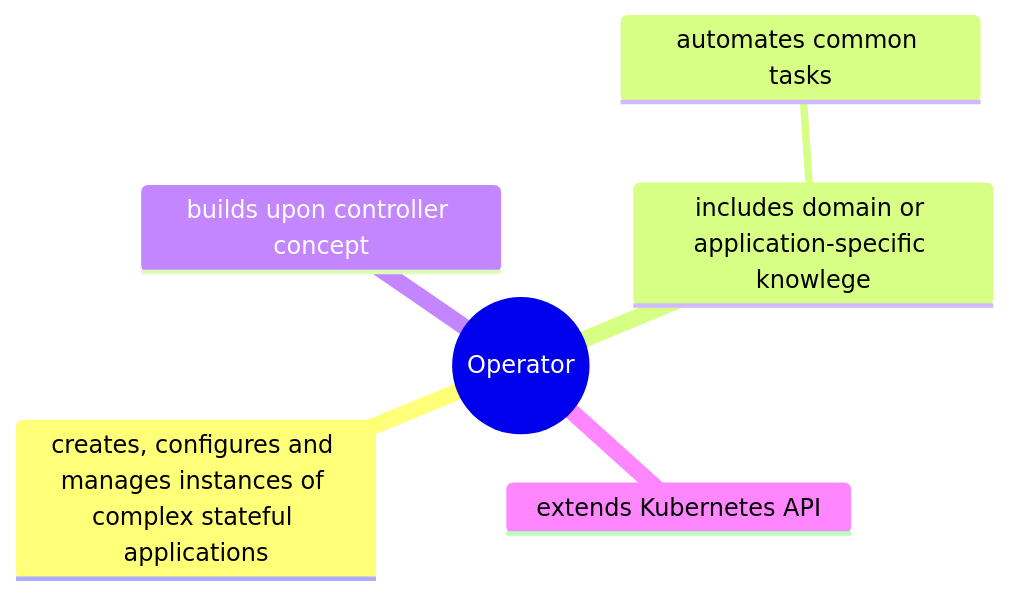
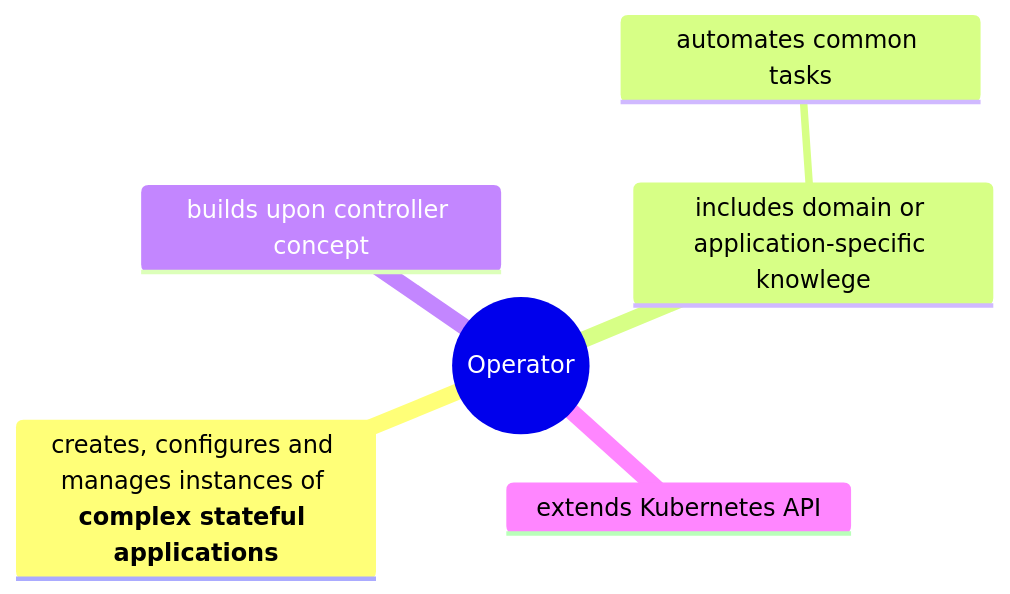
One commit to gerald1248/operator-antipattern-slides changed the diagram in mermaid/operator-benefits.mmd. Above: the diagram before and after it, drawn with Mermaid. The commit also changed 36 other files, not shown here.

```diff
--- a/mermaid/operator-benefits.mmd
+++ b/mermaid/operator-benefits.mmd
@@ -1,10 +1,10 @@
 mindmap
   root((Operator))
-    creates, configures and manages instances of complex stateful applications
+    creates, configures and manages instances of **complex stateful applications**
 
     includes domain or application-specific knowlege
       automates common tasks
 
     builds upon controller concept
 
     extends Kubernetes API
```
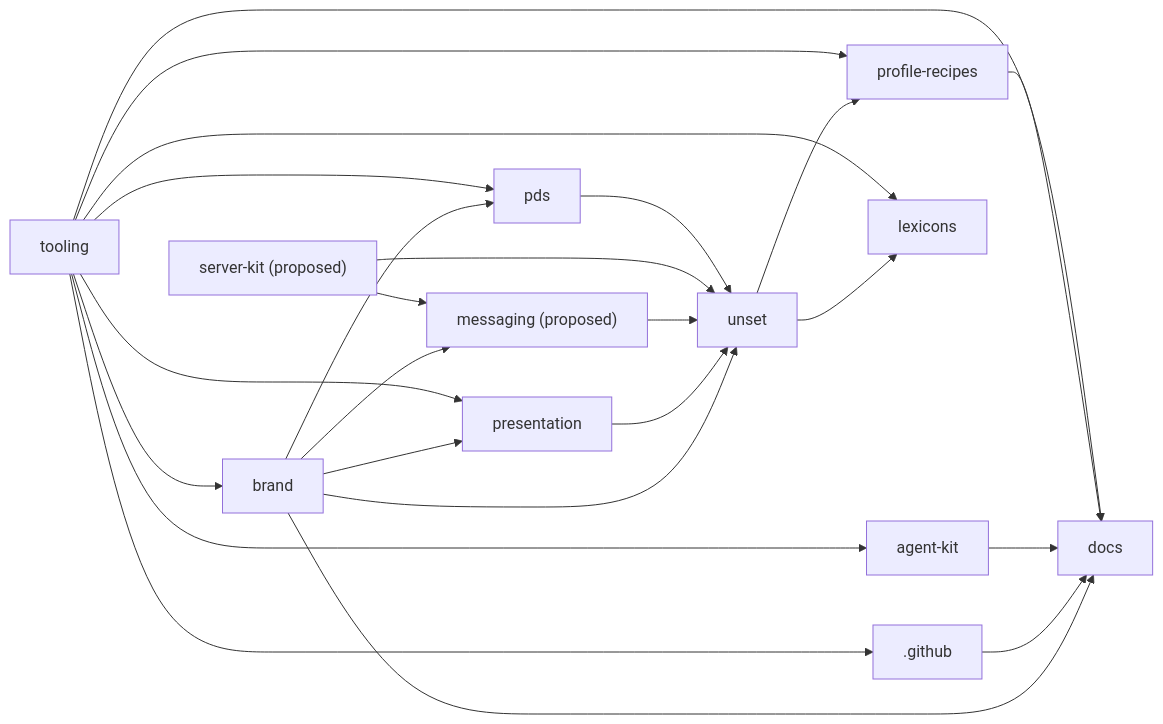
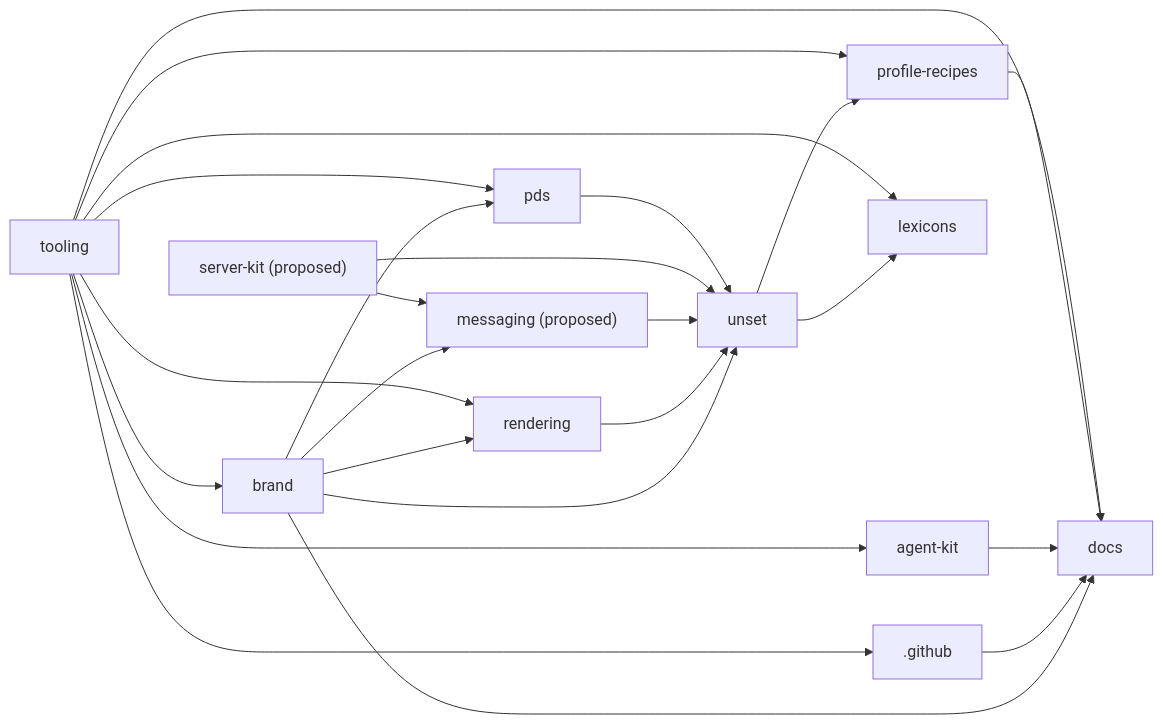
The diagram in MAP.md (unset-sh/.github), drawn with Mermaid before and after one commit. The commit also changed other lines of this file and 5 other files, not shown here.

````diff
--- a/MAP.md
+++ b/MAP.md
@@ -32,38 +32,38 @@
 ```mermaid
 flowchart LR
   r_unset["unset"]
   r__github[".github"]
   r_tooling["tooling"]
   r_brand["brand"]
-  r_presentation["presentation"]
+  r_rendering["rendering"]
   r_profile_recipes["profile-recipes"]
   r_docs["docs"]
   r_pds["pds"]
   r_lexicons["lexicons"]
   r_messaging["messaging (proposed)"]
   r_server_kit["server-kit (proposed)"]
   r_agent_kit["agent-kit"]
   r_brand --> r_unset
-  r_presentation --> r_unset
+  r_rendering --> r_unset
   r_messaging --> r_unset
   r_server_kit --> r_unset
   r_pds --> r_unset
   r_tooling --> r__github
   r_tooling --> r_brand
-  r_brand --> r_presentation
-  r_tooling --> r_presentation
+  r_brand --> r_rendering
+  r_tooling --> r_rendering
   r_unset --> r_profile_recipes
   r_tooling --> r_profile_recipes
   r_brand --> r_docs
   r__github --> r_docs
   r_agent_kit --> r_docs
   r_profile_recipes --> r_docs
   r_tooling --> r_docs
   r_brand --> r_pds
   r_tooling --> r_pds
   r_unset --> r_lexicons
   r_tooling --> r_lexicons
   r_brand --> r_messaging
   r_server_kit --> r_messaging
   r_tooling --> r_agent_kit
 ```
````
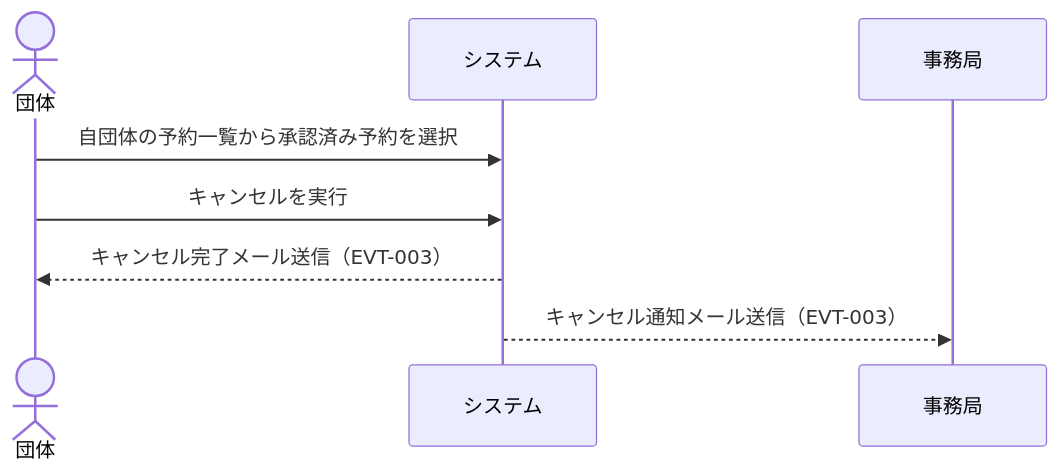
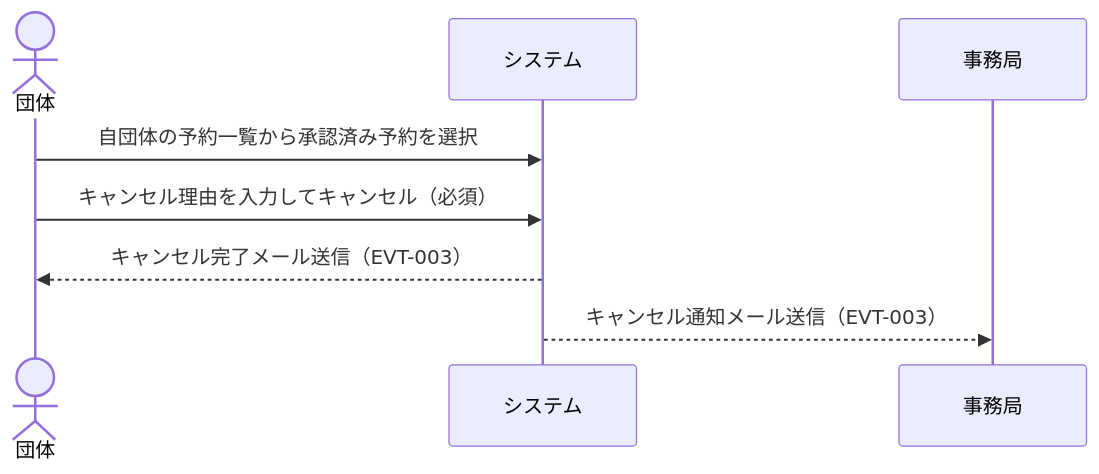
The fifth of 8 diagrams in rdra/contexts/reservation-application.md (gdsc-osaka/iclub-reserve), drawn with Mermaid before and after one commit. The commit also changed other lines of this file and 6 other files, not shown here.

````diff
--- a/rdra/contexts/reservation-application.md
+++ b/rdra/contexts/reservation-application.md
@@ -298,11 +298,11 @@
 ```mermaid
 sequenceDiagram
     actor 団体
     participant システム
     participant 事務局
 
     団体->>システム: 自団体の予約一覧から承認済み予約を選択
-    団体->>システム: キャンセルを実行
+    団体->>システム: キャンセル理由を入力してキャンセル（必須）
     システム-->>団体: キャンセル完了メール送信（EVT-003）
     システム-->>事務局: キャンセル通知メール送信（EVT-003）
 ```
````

**Your objective:**
The answer must be a single number: how many lines above contain the word "rdra".

**Response to this task:**
3